If you knew that your nigiri sushi was from farm-raised Atlantic salmon, genetically engineered (GE) to grow twice as fast using combined DNA from Pacific salmon and a large eel-like fish, would you be a bit slower with your chopsticks? Regardless of whether you would make a mad dash for that last piece or offer it to your unassuming dinner date, the question is: wouldn’t you want to know? GE salmon needs FDA approval before it can enter the marketplace, but 94% of the soy and 70% of the corn grown in the US is GE and already on our tables. Chances are, you are consuming GE foods and you don’t even know it.
GE foods (also known as genetically modified organisms, or GMOs) have had their DNA transposed with the DNA of other organisms in order to get the desired traits of one organism exhibited in the other.

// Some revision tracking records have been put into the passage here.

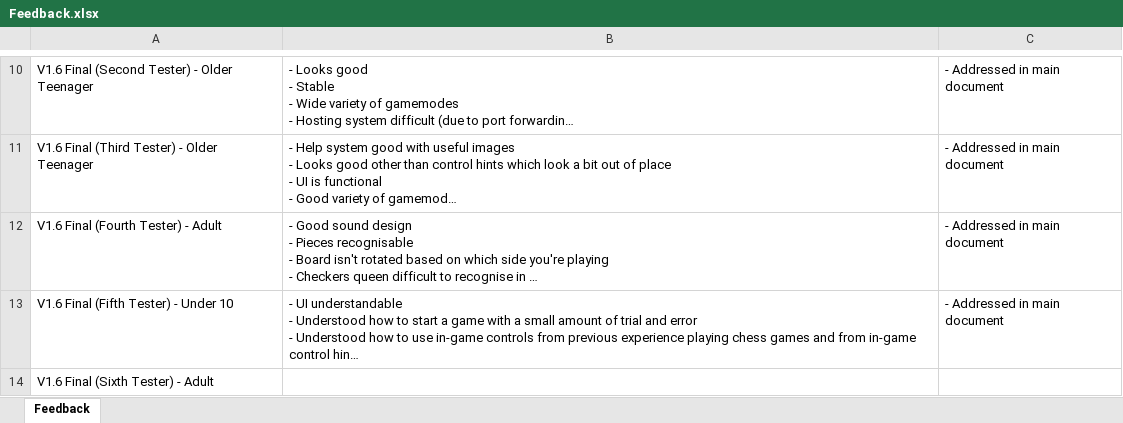
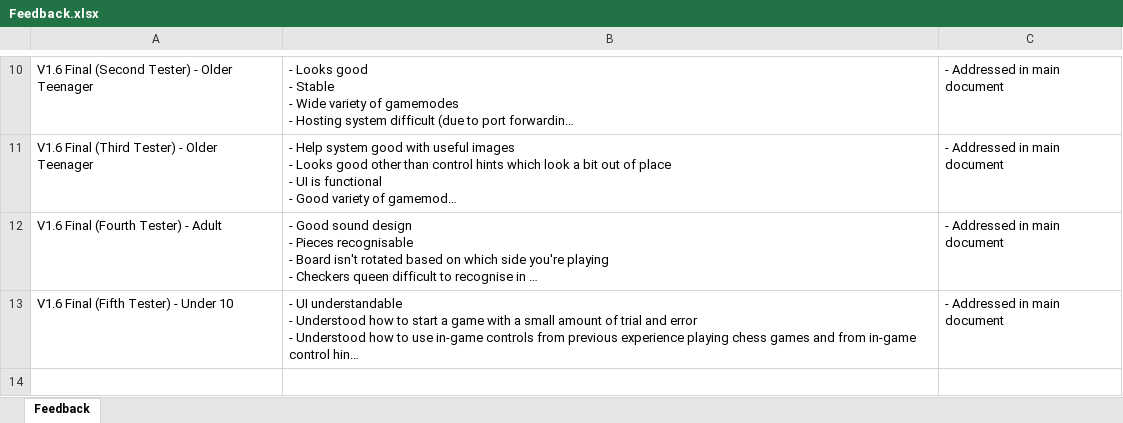
Before and after one commit to Robert-M-Lucas/NEA, an Excel workbook: Feedback.xlsx, sheet Feedback, drawn as a sheet; only a part is shown, gaps mark what is left out; long unchanged cells end in …; values as stored, in another font and other column widths than the file's, no borders; the diff names each change by its address in the sheet, - before the commit and + after, or states it on an @@ line.

```diff
--- a/Feedback.xlsx (sheet Feedback)
+++ b/Feedback.xlsx (sheet Feedback)
-row 14: V1.6 Final (Sixth Tester) - Adult
```
Also changed, not shown: 2 other files.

Products made from GE ingredients do not need labeling in the US. In contrast, the European Union, Japan, Australia and many other developed countries require labeling. Advocates for GMOs cite the potential to increase crop yields in developing countries, which could alleviate hunger by making more food available to the poor. Some supporters also believe that genetic engineering is beneficial for the greater good beyond high yields, such as in the context of “bio-pharming.” Bio-pharming is the engineering of crops to produce pharmaceutical agents, like vaccines, hormones, and proteins. Crops like corn and rice are already being used to produce elements of drugs for use on humans and animals.
Those against GMOs see diversified farming and sustainable ecosystems as the solution to feeding an undernourished world without the health and safety unknowns of GMOs. Critics also worry about the effects of these crops on non-GMO species, despite buffer zones in growing areas. Cross-pollination is a major concern for farmers who are growing non-GMO crops, because seeds and pollen can travel with the wind or insects to neighboring fields. Mexican farmers have already suffered contamination of their native corn populations from GE crops, and precisely due to this contamination concern, the Japanese Rice Retailers Association told the California Rice Commission in early 2002 that they would not support importing any California rice to Japan if GE rice was ever commercialized in the US.

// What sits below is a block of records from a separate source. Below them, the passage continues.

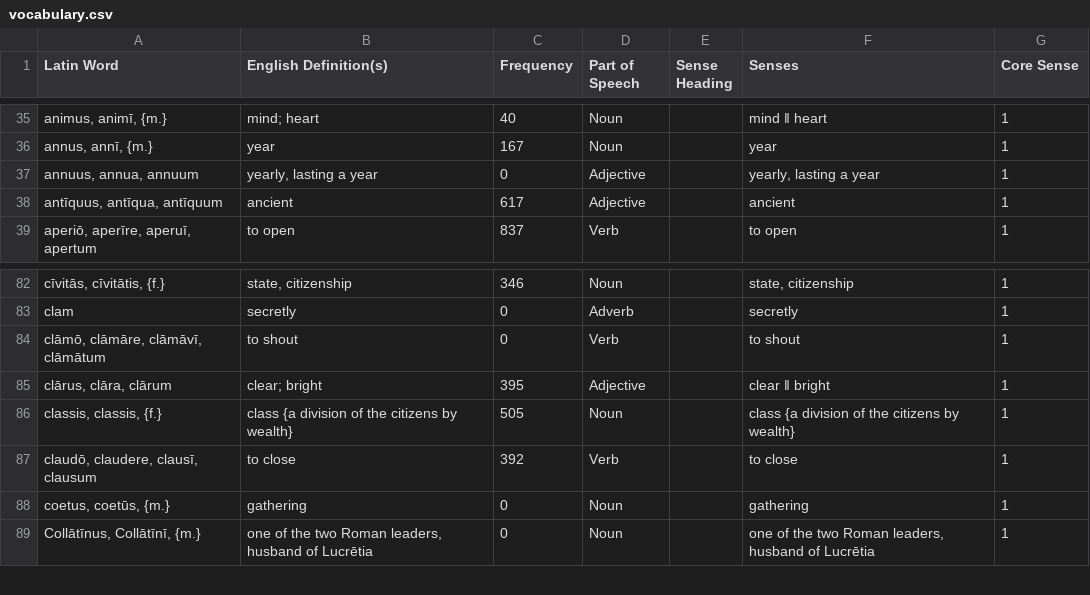
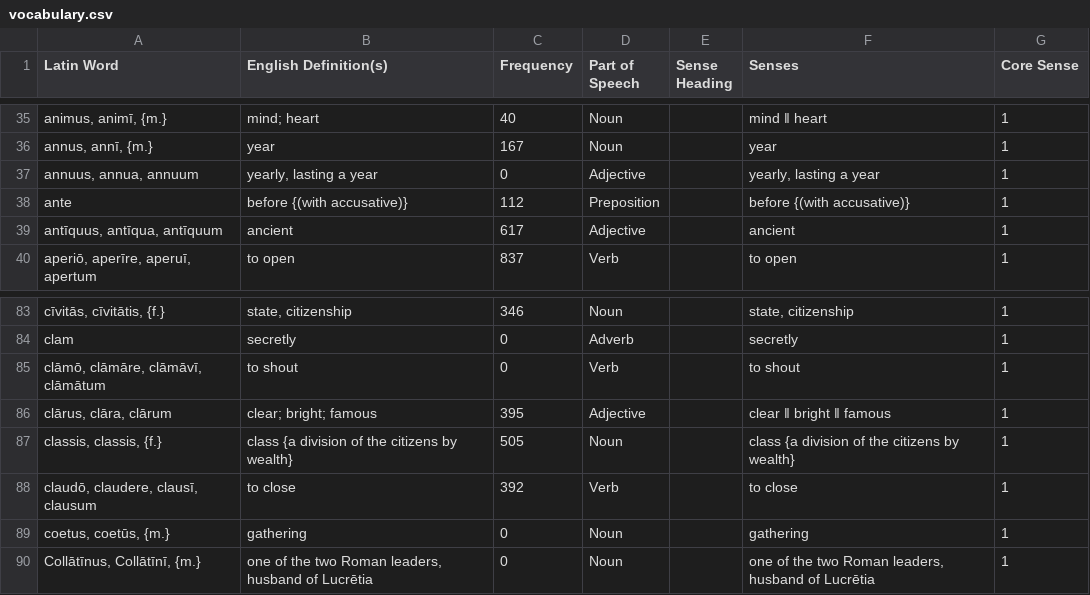
Before and after one commit to samuelshotchkiss-jpg/latindictionary-latiniii2627, a CSV file: vocabulary.csv, drawn as a sheet; only a part is shown, gaps mark what is left out; addresses are those after the commit; the diff names each change by its address in the sheet, - before the commit and + after, or states it on an @@ line.

Commit message:
Regenerate vocabulary.csv + forms.csv + english.json from the toolkit (commit f52de9f0, 2026-09-24)

```diff
--- a/vocabulary.csv
+++ b/vocabulary.csv
+row 38: ante | before {(with accusative)} | 112 | Preposition |  | before {(with accusative)} | 1
-B86 (English Definition(s)): clear; bright
+B86 (English Definition(s)): clear; bright; famous
-F86 (Senses): clear ‖ bright
+F86 (Senses): clear ‖ bright ‖ famous
```
Also changed, not shown: 1 other file.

Within the landscape of the GE debate is the issue of whether the public has a right to know if their food is GE. The JUST LABEL IT campaign has organized a petition calling on the FDA to label GE foods so that consumers can make knowledgeable purchasing decisions. Countries who are key importers of US products undoubtedly have a stake in the future of GE -- especially if they require GE labeling domestically. Since labeling may increase demand for non-GMO products, the issue also affects our foreign trade policy. No matter which side of the issue you support, labeling puts pressure on the unanswered questions of GE’s impact on health and environment.
Miso package label via Nancy Wei
Since labeling is not presently required, some have taken to purchasing organic. The Organic Foods Production Act prohibits genetic engineering in the growing process of products marked “organic.” Alternatively, if you shop at Asian markets, you may have a better chance of being in the know: I have noticed that certain Asian food brands advertise “Non-GMO” on their labels, due to requirements in the countries that manufactured them. Although those “non-GMO” labels aren’t verified here in the US, I notice them and I’m sure I’m not the only customer who does. Given the higher prices of organics, will we start to see folks fleeing their local mainstream market in favor of Ranch 99? I haven't seen any surveys of Asian American consumers specifically but welcome your comments here. Since I eat a lot of soy products and want to keep enjoying sushi night out, labeling makes a difference to me. I value my right to know and think you should too.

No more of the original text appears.